◆ Task to complete
In the copy of these records, include no pictures and change nothing else.

◆ Recorded information
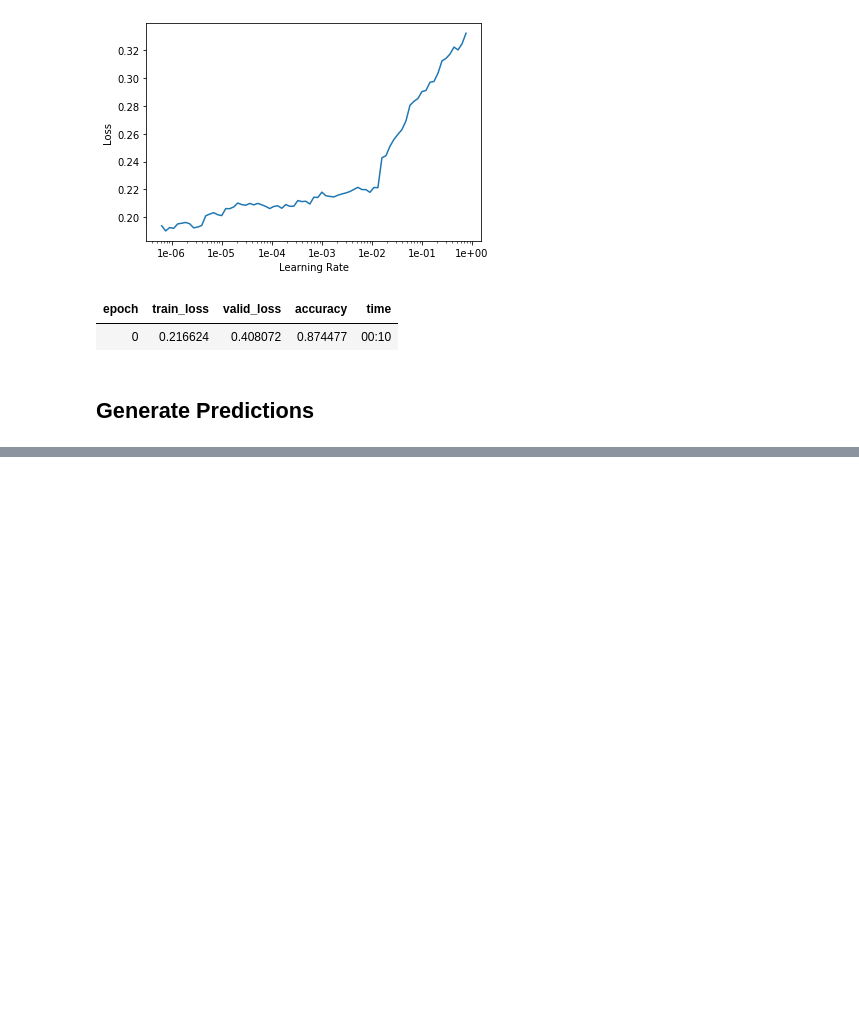
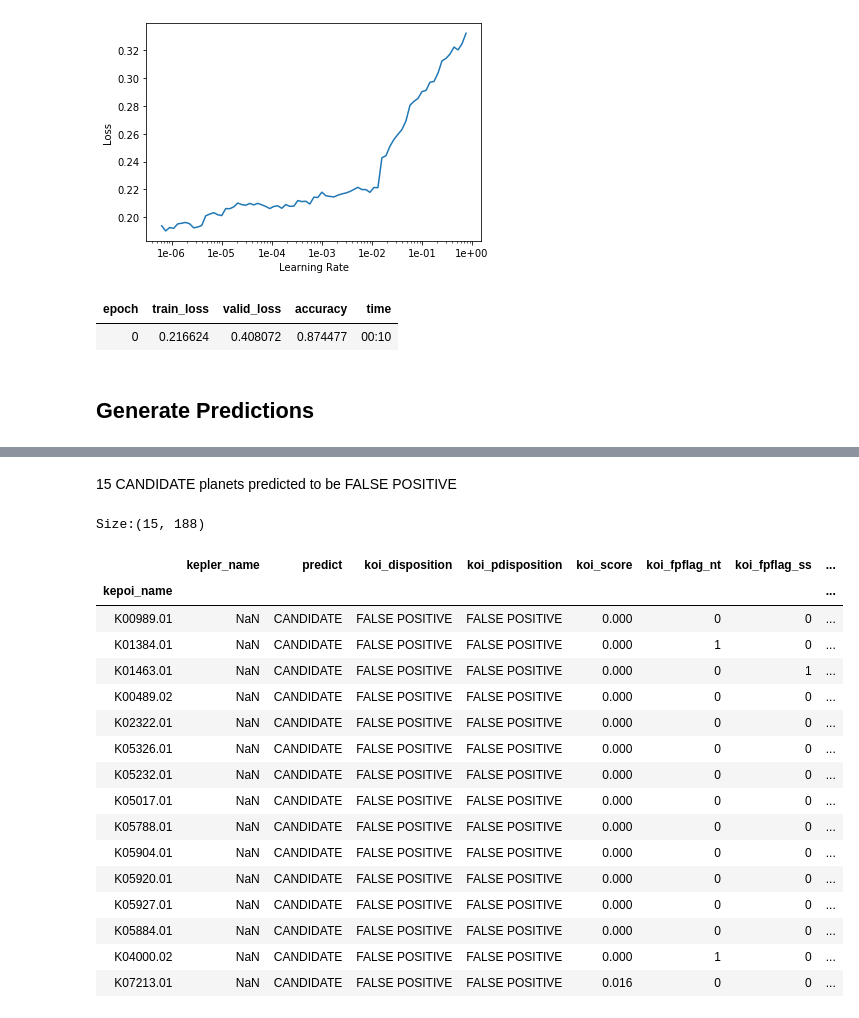
Before and after one commit to JamesMcGuigan/dataset-kepler, a Jupyter notebook: 3_Disposition_Prediction_Fastai_2_Full_Table.ipynb, the cells around one changed output, grey strips where cells are left out. Cells and saved outputs as stored; diff of their text form; code cells hidden in the pictures; blank space fills up the shorter version.

Commit message:
Notebook | 3_Disposition_Prediction_Fastai | List CONFIRMED predicted to be FALSE POSITIVE and vice versa

```diff
--- a/3_Disposition_Prediction_Fastai_2_Full_Table.ipynb
+++ b/3_Disposition_Prediction_Fastai_2_Full_Table.ipynb
@@ -255,0 +280,25 @@ Examples of each combination of true positive and false negative
+# %% [markdown]
+15 CANDIDATE planets predicted to be FALSE POSITIVE
+# %%
+with pd.option_context('display.max_rows', None, 'display.max_columns', None):
+    print(   'Size: ' + str( onehot_dataset.query( 'predict == "CANDIDATE" & koi_disposition == "FALSE POSITIVE"' ).shape ))
+    display(                 onehot_dataset.query( 'predict == "CANDIDATE" & koi_disposition == "FALSE POSITIVE"' )        )
+# %% [output]
+Size:(15, 188)
+|  | kepler_name | predict | koi_disposition | koi_pdisposition | koi_score | koi_fpflag_nt | koi_fpflag_ss | ... |
+| kepoi_name |  |  |  |  |  |  |  | ... |
+| K00989.01 | NaN | CANDIDATE | FALSE POSITIVE | FALSE POSITIVE | 0.000 | 0 | 0 | ... |
+| K01384.01 | NaN | CANDIDATE | FALSE POSITIVE | FALSE POSITIVE | 0.000 | 1 | 0 | ... |
+| K01463.01 | NaN | CANDIDATE | FALSE POSITIVE | FALSE POSITIVE | 0.000 | 0 | 1 | ... |
+| K00489.02 | NaN | CANDIDATE | FALSE POSITIVE | FALSE POSITIVE | 0.000 | 0 | 0 | ... |
+| K02322.01 | NaN | CANDIDATE | FALSE POSITIVE | FALSE POSITIVE | 0.000 | 0 | 0 | ... |
+| K05326.01 | NaN | CANDIDATE | FALSE POSITIVE | FALSE POSITIVE | 0.000 | 0 | 0 | ... |
+| K05232.01 | NaN | CANDIDATE | FALSE POSITIVE | FALSE POSITIVE | 0.000 | 0 | 0 | ... |
+| K05017.01 | NaN | CANDIDATE | FALSE POSITIVE | FALSE POSITIVE | 0.000 | 0 | 0 | ... |
+| K05788.01 | NaN | CANDIDATE | FALSE POSITIVE | FALSE POSITIVE | 0.000 | 0 | 0 | ... |
+| K05904.01 | NaN | CANDIDATE | FALSE POSITIVE | FALSE POSITIVE | 0.000 | 0 | 0 | ... |
+| K05920.01 | NaN | CANDIDATE | FALSE POSITIVE | FALSE POSITIVE | 0.000 | 0 | 0 | ... |
+| K05927.01 | NaN | CANDIDATE | FALSE POSITIVE | FALSE POSITIVE | 0.000 | 0 | 0 | ... |
+| K05884.01 | NaN | CANDIDATE | FALSE POSITIVE | FALSE POSITIVE | 0.000 | 0 | 0 | ... |
+| K04000.02 | NaN | CANDIDATE | FALSE POSITIVE | FALSE POSITIVE | 0.000 | 1 | 0 | ... |
+| K07213.01 | NaN | CANDIDATE | FALSE POSITIVE | FALSE POSITIVE | 0.016 | 0 | 0 | ... |
```
Also changed, not shown: parts of 3 cells of this notebook.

◆ Final answer
Before and after one commit to JamesMcGuigan/dataset-kepler, a Jupyter notebook: 3_Disposition_Prediction_Fastai_2_Full_Table.ipynb, the cells around one changed output, grey strips where cells are left out. Cells and saved outputs as stored; diff of their text form; code cells hidden in the pictures; blank space fills up the shorter version.

Commit message:
Notebook | 3_Disposition_Prediction_Fastai | List CONFIRMED predicted to be FALSE POSITIVE and vice versa

```diff
--- a/3_Disposition_Prediction_Fastai_2_Full_Table.ipynb
+++ b/3_Disposition_Prediction_Fastai_2_Full_Table.ipynb
@@ -255,0 +280,25 @@ Examples of each combination of true positive and false negative
+# %% [markdown]
+15 CANDIDATE planets predicted to be FALSE POSITIVE
+# %%
+with pd.option_context('display.max_rows', None, 'display.max_columns', None):
+    print(   'Size: ' + str( onehot_dataset.query( 'predict == "CANDIDATE" & koi_disposition == "FALSE POSITIVE"' ).shape ))
+    display(                 onehot_dataset.query( 'predict == "CANDIDATE" & koi_disposition == "FALSE POSITIVE"' )        )
+# %% [output]
+Size:(15, 188)
+|  | kepler_name | predict | koi_disposition | koi_pdisposition | koi_score | koi_fpflag_nt | koi_fpflag_ss | ... |
+| kepoi_name |  |  |  |  |  |  |  | ... |
+| K00989.01 | NaN | CANDIDATE | FALSE POSITIVE | FALSE POSITIVE | 0.000 | 0 | 0 | ... |
+| K01384.01 | NaN | CANDIDATE | FALSE POSITIVE | FALSE POSITIVE | 0.000 | 1 | 0 | ... |
+| K01463.01 | NaN | CANDIDATE | FALSE POSITIVE | FALSE POSITIVE | 0.000 | 0 | 1 | ... |
+| K00489.02 | NaN | CANDIDATE | FALSE POSITIVE | FALSE POSITIVE | 0.000 | 0 | 0 | ... |
+| K02322.01 | NaN | CANDIDATE | FALSE POSITIVE | FALSE POSITIVE | 0.000 | 0 | 0 | ... |
+| K05326.01 | NaN | CANDIDATE | FALSE POSITIVE | FALSE POSITIVE | 0.000 | 0 | 0 | ... |
+| K05232.01 | NaN | CANDIDATE | FALSE POSITIVE | FALSE POSITIVE | 0.000 | 0 | 0 | ... |
+| K05017.01 | NaN | CANDIDATE | FALSE POSITIVE | FALSE POSITIVE | 0.000 | 0 | 0 | ... |
+| K05788.01 | NaN | CANDIDATE | FALSE POSITIVE | FALSE POSITIVE | 0.000 | 0 | 0 | ... |
+| K05904.01 | NaN | CANDIDATE | FALSE POSITIVE | FALSE POSITIVE | 0.000 | 0 | 0 | ... |
+| K05920.01 | NaN | CANDIDATE | FALSE POSITIVE | FALSE POSITIVE | 0.000 | 0 | 0 | ... |
+| K05927.01 | NaN | CANDIDATE | FALSE POSITIVE | FALSE POSITIVE | 0.000 | 0 | 0 | ... |
+| K05884.01 | NaN | CANDIDATE | FALSE POSITIVE | FALSE POSITIVE | 0.000 | 0 | 0 | ... |
+| K04000.02 | NaN | CANDIDATE | FALSE POSITIVE | FALSE POSITIVE | 0.000 | 1 | 0 | ... |
+| K07213.01 | NaN | CANDIDATE | FALSE POSITIVE | FALSE POSITIVE | 0.016 | 0 | 0 | ... |
```
Also changed, not shown: parts of 3 cells of this notebook.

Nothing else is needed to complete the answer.